Labels Barely Release 1964 Dylan, Beach Boys Archive Materials Solely To Get Extended Copyrights
from the promoting-the-progress! dept
Two years ago we wrote about the very odd release, by Sony, of just 100 copies of a set of previously unreleased Bob Dylan tracks. Why so few? Well, Sony sort of revealed the secret in the name of the title. See if you can spot it:
The other major labels have been doing the same. Last year, there was a series of releases of 1963 music, including more from Dylan, along with some previously unreleased Beatles tunes (at least those were somewhat more widely available). This year, we’re getting a new crop of barely released 1964 songs including (yet again) more from Dylan, along with some from the Beach Boys as well (and some expect more Beatles tunes as well).
The Beach Boys released two copyright extension sets this week, both as downloads. The first, ?Keep an Eye on Summer: The Beach Boys Sessions 1964,? is a collection of session outtakes, including working versions and remixes of ?Fun Fun Fun,? ?Don?t Worry Baby,? ?I Get Around? and other hits, as well as live BBC recordings. The second, ?The Beach Boys Live in Sacramento 1964,? includes two full concert performances.
A spokeswoman for Universal said that the label has ?no current plans? for a Beatles release, but last year Universal and the Beatles? label, Apple, kept plans under wraps until just before ?The Beatles Bootleg Recordings 1963? turned up on iTunes. The group?s unreleased 1964 recordings include studio outtakes from the ?Hard Day?s Night? and ?Beatles for Sale? albums, as well as several BBC appearances and soundboard tapes of the band?s concerts in Paris, Melbourne, Adelaide, Vancouver, Philadelphia and several other cities.

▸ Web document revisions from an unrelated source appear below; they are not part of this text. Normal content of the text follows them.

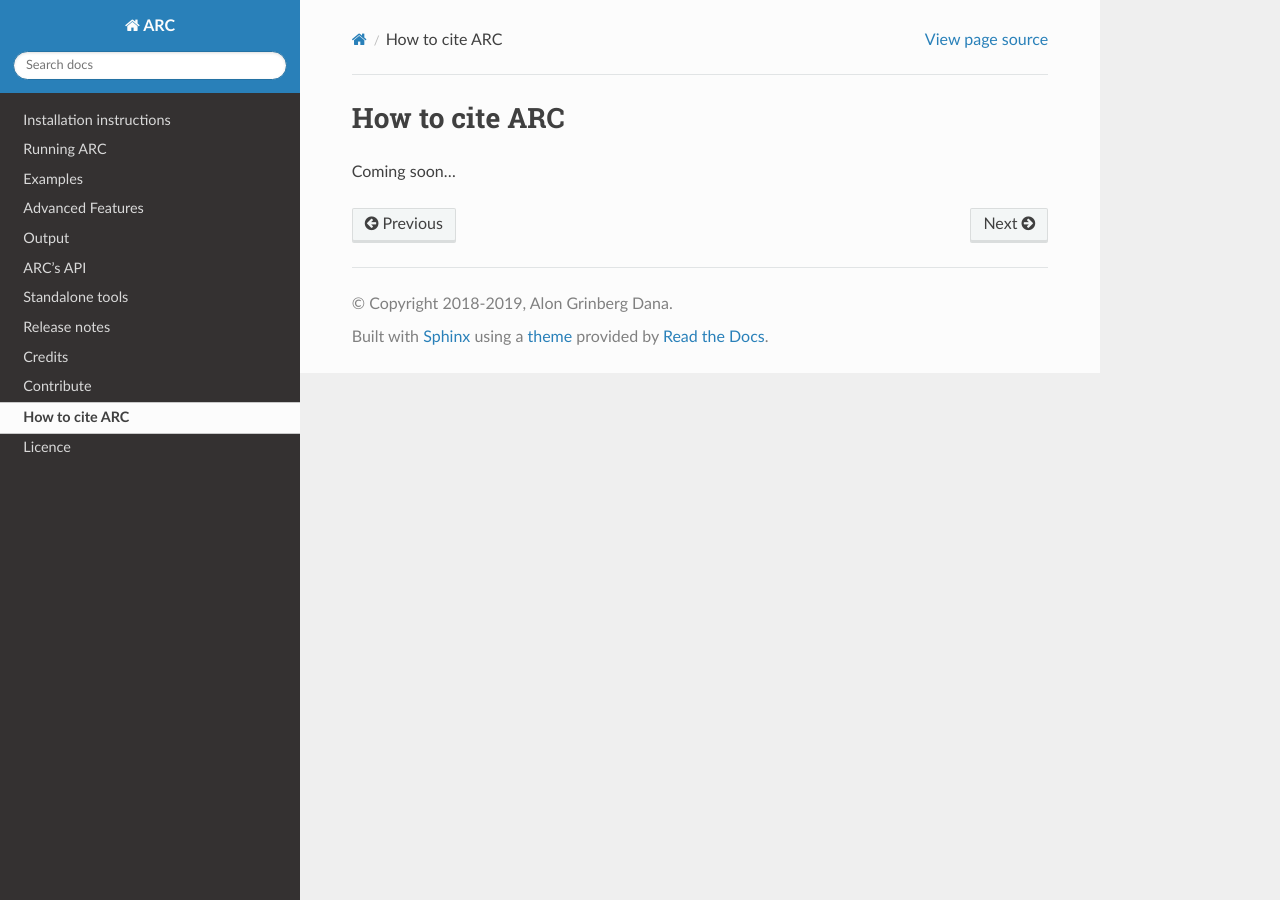
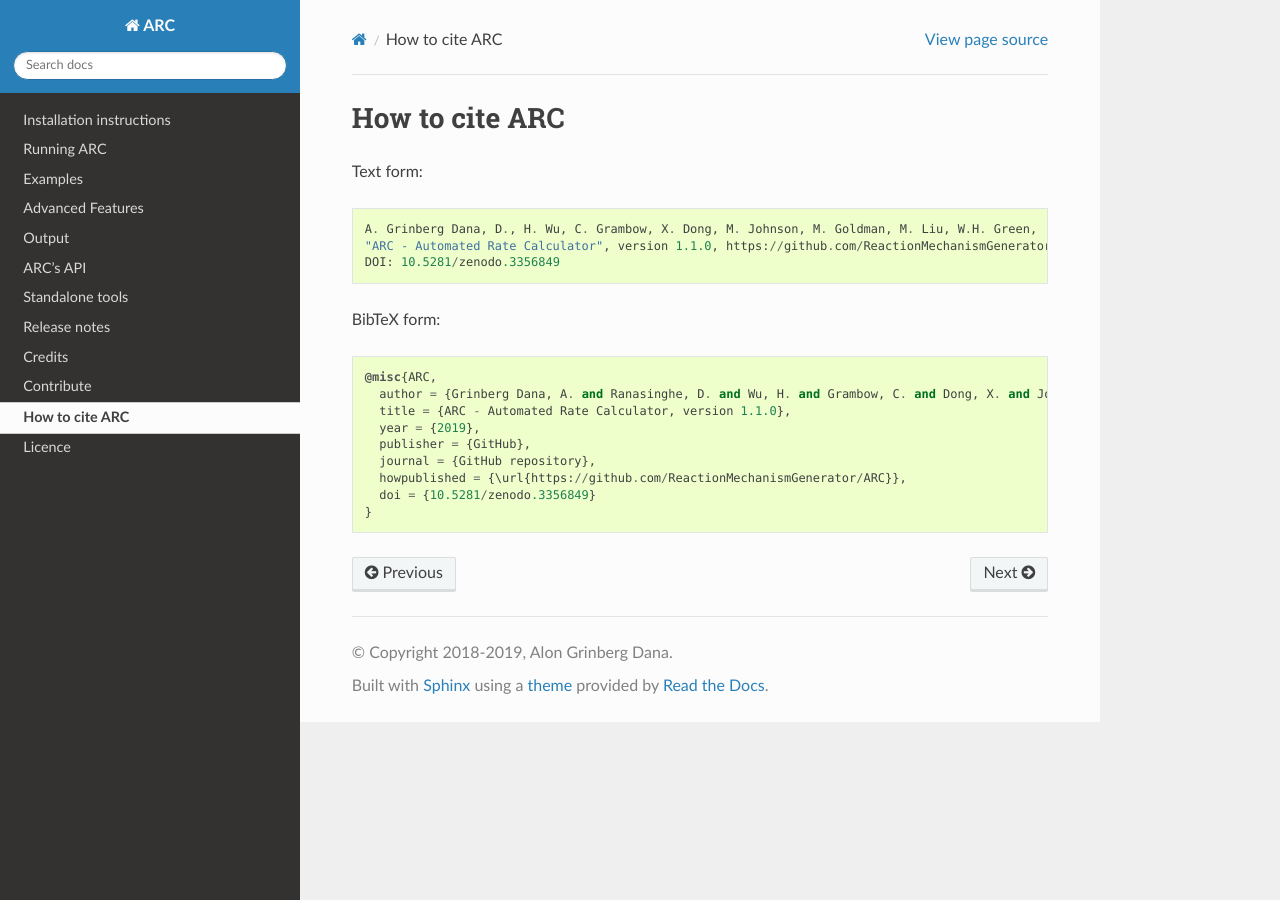
Before and after one commit to ReactionMechanismGenerator/ARC, a Sphinx documentation site: the page built from docs/source/cite.rst, in a window 1280 px wide. Built offline with Sphinx 7.4.7 and the Read the Docs theme 2.0.0, drawn with Linux system fonts in a browser that asks for light colours; formulas are drawn with MathJax 3; the version number could not be read and is left out.

Commit message:
Docs: Added how to cite ARC 1.1.0

```diff
--- a/docs/source/cite.rst
+++ b/docs/source/cite.rst
@@ -3,8 +3,24 @@
 How to cite ARC
 ===============
 
+Text form::
 
-Coming soon...
+    A. Grinberg Dana, D., H. Wu, C. Grambow, X. Dong, M. Johnson, M. Goldman, M. Liu, W.H. Green,
+    "ARC - Automated Rate Calculator", version 1.1.0, https://github.com/ReactionMechanismGenerator/ARC,
+    DOI: 10.5281/zenodo.3356849
+
+
+BibTeX form::
+
+    @misc{ARC,
+      author = {Grinberg Dana, A. and Ranasinghe, D. and Wu, H. and Grambow, C. and Dong, X. and Johnson, M. and Goldman, M. and Liu, M. and Green, W.H.},
+      title = {ARC - Automated Rate Calculator, version 1.1.0},
+      year = {2019},
+      publisher = {GitHub},
+      journal = {GitHub repository},
+      howpublished = {\url{https://github.com/ReactionMechanismGenerator/ARC}},
+      doi = {10.5281/zenodo.3356849}
+    }
 
 
 .. include:: links.txt
```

At least when they’re released on iTunes, people can get them, unlike the very limited CD releases some have chosen. But, either way, this music isn’t being released for any legitimate reason. They’re solely being “released” to keep them out of the public domain. It’s difficult to see how that has anything to do with furthering the interests of the public and culture. And it certainly highlights how ridiculous the copyright extension effort from 2011 was in the first place. It doesn’t serve the public in the slightest, but it has offered up a chance for record labels to keep works out of the public domain for as long as possible.